The answer must be one number: how many lines in the data below include the string "page".
--- Records for the exercise Enclosed Below ---
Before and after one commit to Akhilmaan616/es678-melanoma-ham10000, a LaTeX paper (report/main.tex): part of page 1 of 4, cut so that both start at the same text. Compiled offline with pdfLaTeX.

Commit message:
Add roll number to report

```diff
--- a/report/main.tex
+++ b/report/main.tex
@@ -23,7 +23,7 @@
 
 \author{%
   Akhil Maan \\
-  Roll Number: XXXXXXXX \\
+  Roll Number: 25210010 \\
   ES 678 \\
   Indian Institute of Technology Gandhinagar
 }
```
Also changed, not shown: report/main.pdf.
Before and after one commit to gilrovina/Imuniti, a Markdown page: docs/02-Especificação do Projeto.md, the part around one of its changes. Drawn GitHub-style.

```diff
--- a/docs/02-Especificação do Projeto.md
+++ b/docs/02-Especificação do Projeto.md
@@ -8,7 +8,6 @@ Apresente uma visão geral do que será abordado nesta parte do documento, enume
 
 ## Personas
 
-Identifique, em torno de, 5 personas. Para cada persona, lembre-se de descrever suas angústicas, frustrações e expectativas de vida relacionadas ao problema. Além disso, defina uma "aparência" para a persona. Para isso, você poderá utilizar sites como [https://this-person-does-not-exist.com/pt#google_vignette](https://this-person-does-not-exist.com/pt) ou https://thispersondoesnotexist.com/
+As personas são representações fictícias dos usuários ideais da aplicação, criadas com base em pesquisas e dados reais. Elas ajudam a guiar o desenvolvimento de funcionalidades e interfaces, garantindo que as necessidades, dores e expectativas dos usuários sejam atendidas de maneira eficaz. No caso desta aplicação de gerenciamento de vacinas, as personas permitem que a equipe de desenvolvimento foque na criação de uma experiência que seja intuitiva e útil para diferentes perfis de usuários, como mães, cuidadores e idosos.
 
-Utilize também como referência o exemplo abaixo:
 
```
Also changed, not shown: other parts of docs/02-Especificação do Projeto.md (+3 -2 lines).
--- End of Enclosed Records for the exercise ---
_Output of the exercise:_
2